GOAL OF THE EXERCISE: Report each line from the entries in which "after" can be found.

Edit tracking data
──────────
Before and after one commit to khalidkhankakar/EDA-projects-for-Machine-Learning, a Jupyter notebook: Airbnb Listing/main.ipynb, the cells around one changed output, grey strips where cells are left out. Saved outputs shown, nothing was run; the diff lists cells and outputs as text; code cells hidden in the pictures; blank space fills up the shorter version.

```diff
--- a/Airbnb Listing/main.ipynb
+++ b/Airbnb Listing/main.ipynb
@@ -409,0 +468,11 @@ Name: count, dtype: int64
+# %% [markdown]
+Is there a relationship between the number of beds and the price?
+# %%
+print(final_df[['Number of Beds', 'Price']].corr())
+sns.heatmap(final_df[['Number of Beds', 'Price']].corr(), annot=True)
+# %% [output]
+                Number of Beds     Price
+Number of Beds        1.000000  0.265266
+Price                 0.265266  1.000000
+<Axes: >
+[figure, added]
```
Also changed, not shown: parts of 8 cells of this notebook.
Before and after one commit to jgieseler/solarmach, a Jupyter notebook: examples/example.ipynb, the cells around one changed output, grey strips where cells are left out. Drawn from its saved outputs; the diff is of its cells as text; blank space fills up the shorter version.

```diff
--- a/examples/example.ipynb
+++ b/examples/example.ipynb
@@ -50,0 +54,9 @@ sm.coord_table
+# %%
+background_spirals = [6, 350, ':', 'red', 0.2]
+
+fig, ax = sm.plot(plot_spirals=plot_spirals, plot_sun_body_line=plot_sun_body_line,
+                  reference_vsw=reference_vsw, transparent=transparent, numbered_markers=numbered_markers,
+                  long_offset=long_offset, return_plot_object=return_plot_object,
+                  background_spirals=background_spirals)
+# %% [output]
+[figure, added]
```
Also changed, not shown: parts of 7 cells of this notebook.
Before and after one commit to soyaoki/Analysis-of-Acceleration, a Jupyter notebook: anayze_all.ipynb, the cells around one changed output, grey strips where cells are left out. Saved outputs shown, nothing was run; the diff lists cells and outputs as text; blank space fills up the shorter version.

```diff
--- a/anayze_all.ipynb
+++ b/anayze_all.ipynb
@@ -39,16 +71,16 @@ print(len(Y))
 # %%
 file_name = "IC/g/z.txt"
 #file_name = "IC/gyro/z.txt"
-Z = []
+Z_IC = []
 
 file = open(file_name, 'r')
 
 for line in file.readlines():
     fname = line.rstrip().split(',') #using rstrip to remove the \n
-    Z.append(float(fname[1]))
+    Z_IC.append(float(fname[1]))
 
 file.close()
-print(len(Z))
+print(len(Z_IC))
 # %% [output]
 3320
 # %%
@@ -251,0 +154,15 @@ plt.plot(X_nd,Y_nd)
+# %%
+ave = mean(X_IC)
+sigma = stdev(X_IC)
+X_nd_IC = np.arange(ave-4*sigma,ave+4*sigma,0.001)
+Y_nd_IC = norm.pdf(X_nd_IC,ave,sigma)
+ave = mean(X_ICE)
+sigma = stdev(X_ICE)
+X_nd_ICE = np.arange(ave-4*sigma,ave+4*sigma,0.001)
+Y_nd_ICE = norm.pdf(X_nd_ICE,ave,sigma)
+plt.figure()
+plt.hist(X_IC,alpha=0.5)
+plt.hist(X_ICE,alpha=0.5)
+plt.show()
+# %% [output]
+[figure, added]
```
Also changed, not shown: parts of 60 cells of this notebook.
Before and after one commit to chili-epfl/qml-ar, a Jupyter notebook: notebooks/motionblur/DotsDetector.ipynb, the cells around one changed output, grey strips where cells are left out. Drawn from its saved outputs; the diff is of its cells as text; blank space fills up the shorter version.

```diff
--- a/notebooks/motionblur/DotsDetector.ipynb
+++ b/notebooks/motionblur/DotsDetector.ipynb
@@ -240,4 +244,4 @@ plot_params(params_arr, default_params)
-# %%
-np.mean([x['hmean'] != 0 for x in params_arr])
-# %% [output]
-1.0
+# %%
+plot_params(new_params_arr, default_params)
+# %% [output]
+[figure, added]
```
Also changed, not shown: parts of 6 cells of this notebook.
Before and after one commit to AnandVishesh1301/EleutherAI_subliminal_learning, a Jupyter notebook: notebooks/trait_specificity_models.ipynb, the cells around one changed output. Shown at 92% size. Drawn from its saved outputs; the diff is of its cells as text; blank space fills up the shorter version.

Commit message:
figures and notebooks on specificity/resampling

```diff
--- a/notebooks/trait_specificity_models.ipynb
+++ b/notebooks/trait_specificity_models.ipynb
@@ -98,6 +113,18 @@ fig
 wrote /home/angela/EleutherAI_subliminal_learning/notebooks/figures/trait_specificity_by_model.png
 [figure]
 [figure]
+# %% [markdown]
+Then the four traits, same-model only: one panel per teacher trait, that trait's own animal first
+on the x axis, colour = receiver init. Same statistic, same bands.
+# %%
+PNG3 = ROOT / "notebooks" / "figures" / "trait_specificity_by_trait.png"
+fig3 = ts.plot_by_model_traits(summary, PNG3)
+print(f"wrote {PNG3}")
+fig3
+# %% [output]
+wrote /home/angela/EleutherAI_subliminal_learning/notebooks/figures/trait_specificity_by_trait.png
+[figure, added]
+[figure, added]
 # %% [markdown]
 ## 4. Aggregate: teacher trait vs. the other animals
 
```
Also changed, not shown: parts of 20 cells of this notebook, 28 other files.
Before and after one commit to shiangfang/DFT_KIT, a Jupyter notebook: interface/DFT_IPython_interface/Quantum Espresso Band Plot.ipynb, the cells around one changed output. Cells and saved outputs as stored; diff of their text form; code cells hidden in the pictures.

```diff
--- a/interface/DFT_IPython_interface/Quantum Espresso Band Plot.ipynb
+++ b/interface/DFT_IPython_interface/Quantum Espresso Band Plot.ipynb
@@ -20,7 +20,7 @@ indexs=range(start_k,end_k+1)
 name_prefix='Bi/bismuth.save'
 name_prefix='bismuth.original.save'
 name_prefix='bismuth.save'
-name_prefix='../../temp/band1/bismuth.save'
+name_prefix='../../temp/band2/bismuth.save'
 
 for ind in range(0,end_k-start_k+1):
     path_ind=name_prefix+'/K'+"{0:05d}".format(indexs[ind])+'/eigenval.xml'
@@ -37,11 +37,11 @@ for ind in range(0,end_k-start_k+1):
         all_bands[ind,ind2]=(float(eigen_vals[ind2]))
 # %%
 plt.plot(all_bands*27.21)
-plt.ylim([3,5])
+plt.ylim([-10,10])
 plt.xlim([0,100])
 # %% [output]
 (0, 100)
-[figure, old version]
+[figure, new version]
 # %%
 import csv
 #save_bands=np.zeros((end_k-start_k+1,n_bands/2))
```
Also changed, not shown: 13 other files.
──────────
TASK RESULT:
Before and after one commit to khalidkhankakar/EDA-projects-for-Machine-Learning, a Jupyter notebook: Airbnb Listing/main.ipynb, the cells around one changed output, grey strips where cells are left out. Saved outputs shown, nothing was run; the diff lists cells and outputs as text; code cells hidden in the pictures; blank space fills up the shorter version.
Before and after one commit to jgieseler/solarmach, a Jupyter notebook: examples/example.ipynb, the cells around one changed output, grey strips where cells are left out. Drawn from its saved outputs; the diff is of its cells as text; blank space fills up the shorter version.
Before and after one commit to soyaoki/Analysis-of-Acceleration, a Jupyter notebook: anayze_all.ipynb, the cells around one changed output, grey strips where cells are left out. Saved outputs shown, nothing was run; the diff lists cells and outputs as text; blank space fills up the shorter version.
Before and after one commit to chili-epfl/qml-ar, a Jupyter notebook: notebooks/motionblur/DotsDetector.ipynb, the cells around one changed output, grey strips where cells are left out. Drawn from its saved outputs; the diff is of its cells as text; blank space fills up the shorter version.
Before and after one commit to AnandVishesh1301/EleutherAI_subliminal_learning, a Jupyter notebook: notebooks/trait_specificity_models.ipynb, the cells around one changed output. Shown at 92% size. Drawn from its saved outputs; the diff is of its cells as text; blank space fills up the shorter version.
Before and after one commit to shiangfang/DFT_KIT, a Jupyter notebook: interface/DFT_IPython_interface/Quantum Espresso Band Plot.ipynb, the cells around one changed output. Cells and saved outputs as stored; diff of their text form; code cells hidden in the pictures.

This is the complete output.